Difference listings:
>>

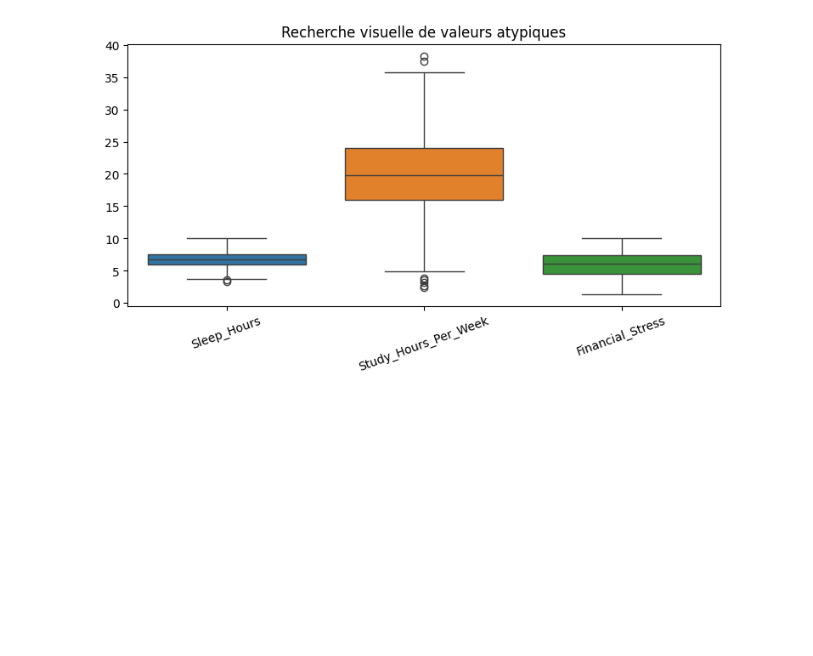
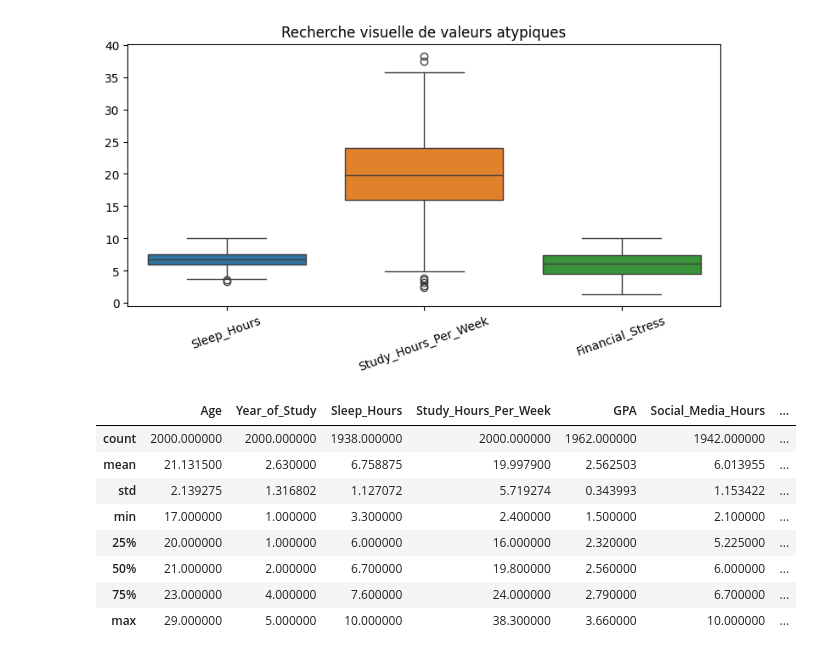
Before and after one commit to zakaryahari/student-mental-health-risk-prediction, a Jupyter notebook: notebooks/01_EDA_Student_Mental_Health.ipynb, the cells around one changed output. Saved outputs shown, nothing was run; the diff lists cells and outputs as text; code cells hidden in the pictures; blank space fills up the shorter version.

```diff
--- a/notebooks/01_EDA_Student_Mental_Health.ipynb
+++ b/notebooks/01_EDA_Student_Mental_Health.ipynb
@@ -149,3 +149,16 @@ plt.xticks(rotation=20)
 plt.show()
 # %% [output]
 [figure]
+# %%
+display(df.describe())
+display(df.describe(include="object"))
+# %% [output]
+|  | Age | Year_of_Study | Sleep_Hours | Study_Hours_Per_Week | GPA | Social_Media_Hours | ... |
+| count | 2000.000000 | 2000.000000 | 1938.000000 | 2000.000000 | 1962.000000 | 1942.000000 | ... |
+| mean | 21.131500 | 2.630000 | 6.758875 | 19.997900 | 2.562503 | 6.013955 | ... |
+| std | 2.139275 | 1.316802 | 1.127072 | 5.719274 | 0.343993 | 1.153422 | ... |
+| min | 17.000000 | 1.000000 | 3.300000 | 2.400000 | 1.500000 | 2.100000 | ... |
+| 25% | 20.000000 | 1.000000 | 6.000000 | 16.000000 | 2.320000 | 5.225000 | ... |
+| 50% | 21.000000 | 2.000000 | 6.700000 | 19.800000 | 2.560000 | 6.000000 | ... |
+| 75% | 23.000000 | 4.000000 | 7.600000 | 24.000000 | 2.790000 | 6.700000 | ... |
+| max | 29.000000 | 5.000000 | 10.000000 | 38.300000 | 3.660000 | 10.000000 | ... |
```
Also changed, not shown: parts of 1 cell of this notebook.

<<
>>

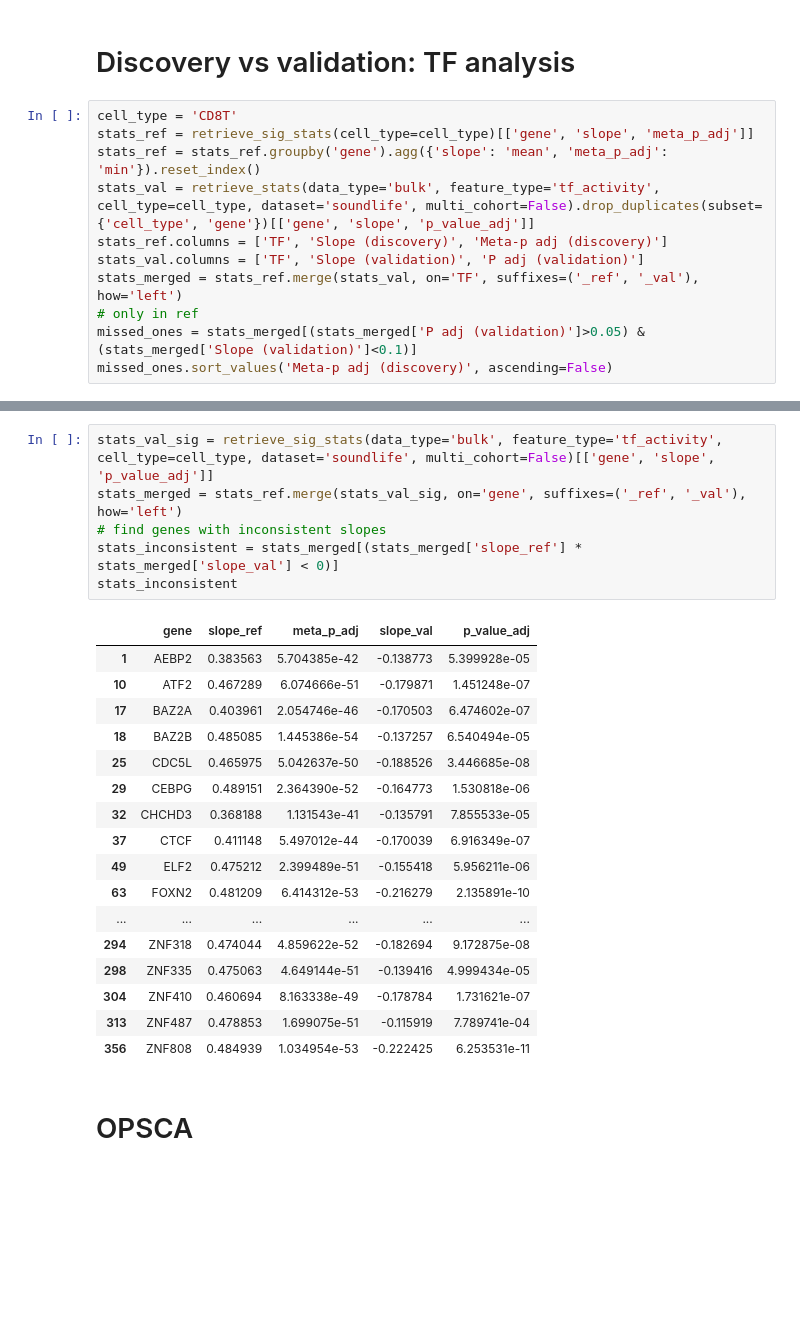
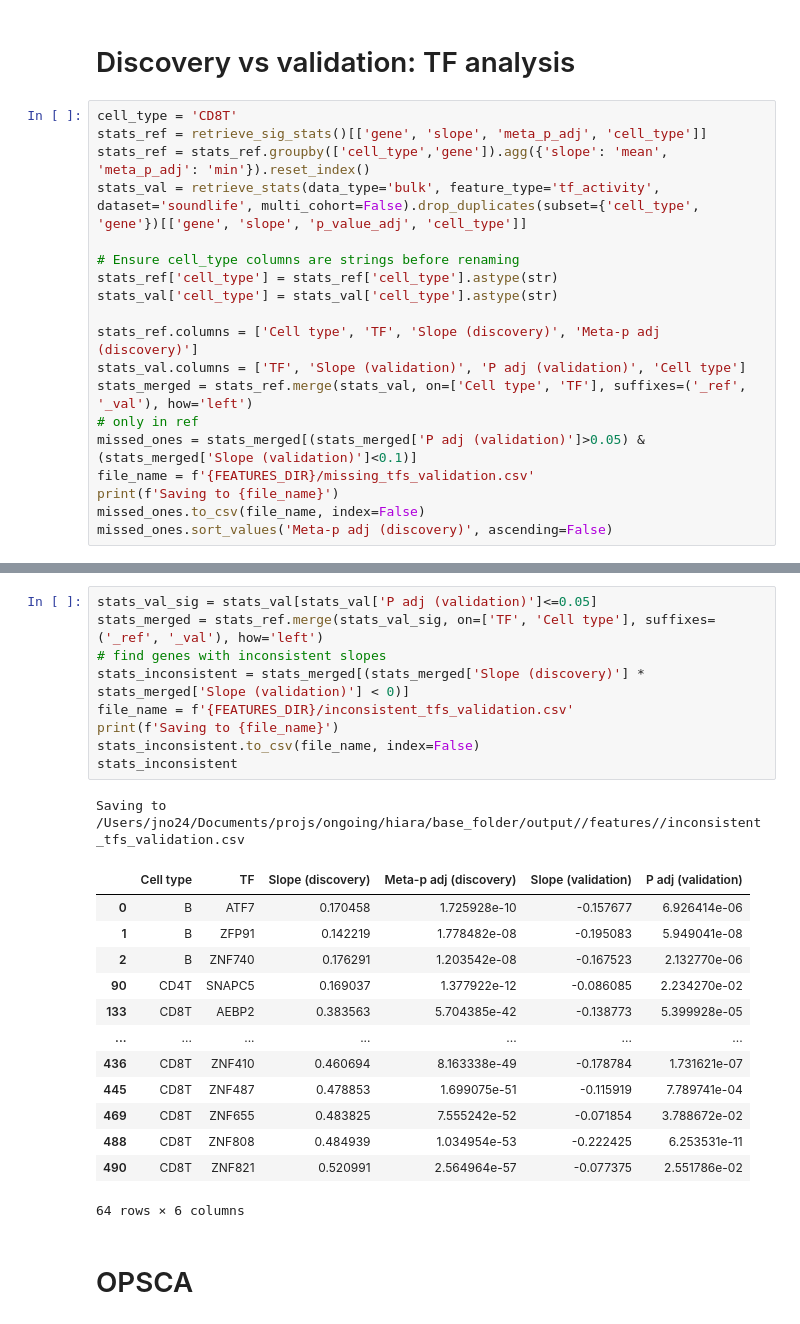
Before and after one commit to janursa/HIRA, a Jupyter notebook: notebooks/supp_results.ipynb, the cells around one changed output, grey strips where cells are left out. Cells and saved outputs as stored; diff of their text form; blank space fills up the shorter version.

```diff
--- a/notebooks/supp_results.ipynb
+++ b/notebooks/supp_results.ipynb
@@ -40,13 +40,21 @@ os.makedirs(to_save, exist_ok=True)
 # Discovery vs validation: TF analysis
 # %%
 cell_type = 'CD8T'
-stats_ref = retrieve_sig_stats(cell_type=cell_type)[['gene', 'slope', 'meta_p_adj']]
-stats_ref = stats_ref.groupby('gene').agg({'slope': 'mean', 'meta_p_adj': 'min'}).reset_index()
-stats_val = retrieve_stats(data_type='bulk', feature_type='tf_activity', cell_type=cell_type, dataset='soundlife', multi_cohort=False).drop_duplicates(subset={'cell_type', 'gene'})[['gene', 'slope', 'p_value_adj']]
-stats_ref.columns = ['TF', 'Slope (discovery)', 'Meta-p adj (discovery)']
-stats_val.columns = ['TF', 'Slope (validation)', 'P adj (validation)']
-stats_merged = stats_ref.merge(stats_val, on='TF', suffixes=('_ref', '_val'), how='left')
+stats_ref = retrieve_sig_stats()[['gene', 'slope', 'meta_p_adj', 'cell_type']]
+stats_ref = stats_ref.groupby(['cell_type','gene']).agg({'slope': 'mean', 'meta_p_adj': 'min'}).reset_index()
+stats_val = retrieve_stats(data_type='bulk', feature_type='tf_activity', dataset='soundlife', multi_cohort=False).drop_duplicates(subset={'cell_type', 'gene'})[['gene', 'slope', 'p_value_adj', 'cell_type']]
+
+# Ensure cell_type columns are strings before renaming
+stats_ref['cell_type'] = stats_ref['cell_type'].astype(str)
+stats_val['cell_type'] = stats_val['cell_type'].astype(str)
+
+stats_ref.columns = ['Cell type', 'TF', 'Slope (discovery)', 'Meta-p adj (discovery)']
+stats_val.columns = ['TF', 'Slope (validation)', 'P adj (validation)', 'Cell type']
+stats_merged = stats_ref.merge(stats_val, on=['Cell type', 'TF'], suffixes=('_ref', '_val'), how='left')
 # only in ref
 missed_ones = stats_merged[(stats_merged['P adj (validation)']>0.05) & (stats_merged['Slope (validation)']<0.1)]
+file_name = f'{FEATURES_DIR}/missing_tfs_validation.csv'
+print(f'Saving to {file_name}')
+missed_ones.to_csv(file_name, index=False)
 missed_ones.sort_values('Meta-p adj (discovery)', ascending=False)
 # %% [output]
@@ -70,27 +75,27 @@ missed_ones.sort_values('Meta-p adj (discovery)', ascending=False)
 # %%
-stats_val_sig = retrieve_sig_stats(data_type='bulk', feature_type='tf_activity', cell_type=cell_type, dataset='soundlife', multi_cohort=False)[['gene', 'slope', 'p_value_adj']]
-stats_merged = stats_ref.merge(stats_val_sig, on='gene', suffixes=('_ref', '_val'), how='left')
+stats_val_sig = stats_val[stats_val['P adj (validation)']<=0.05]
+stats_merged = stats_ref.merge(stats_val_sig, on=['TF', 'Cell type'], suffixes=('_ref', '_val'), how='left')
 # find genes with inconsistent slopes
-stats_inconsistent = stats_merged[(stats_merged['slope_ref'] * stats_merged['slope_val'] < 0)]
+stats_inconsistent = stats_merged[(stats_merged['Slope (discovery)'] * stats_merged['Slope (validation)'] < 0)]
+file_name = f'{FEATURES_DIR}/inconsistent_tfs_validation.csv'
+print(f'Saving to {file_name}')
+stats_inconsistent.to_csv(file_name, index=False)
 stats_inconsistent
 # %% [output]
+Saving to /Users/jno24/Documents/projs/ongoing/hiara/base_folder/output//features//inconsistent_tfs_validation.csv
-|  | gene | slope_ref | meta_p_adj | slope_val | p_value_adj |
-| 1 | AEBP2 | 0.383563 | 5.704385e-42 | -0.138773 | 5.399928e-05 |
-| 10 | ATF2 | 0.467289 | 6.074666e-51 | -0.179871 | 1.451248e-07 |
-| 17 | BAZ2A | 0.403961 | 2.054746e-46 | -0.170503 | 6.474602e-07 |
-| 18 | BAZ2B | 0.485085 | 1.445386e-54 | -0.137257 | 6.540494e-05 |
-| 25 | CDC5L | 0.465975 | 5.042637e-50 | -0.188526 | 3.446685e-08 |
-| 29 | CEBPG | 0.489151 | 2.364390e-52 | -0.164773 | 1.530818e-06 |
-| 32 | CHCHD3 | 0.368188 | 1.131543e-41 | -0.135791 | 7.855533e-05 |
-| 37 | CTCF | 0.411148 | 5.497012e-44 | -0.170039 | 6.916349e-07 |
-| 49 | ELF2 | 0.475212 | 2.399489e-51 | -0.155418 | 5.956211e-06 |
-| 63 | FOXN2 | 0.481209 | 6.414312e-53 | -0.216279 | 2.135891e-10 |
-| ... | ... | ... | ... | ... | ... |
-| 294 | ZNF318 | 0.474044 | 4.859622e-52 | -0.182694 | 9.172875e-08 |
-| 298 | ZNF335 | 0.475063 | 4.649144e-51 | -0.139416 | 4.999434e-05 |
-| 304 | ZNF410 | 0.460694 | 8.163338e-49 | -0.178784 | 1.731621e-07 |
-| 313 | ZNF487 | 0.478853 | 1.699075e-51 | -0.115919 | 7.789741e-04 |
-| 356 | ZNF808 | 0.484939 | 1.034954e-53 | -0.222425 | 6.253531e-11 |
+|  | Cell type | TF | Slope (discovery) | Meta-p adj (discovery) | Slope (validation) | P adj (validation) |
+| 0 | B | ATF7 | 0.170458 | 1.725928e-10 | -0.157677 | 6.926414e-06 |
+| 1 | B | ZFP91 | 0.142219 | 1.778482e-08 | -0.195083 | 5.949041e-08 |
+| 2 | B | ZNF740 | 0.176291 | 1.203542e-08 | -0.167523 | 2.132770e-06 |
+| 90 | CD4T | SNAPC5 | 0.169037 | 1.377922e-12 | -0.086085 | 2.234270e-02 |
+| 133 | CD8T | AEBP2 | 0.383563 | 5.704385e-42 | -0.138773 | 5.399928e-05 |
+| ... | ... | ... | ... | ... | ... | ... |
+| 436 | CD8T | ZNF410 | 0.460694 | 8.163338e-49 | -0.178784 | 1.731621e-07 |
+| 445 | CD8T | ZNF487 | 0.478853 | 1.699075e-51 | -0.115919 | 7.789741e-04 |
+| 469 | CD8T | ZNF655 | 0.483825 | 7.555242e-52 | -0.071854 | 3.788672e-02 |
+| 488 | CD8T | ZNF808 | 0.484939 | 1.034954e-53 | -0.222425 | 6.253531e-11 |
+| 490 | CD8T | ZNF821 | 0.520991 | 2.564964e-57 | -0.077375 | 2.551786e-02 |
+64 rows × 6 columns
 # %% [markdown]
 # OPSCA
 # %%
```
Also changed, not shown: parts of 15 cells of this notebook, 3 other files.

<<

# Task prompt:
Whenever a line above contains "parts", copy that line.

# Output of the task:
Also changed, not shown: parts of 1 cell of this notebook.
Also changed, not shown: parts of 15 cells of this notebook, 3 other files.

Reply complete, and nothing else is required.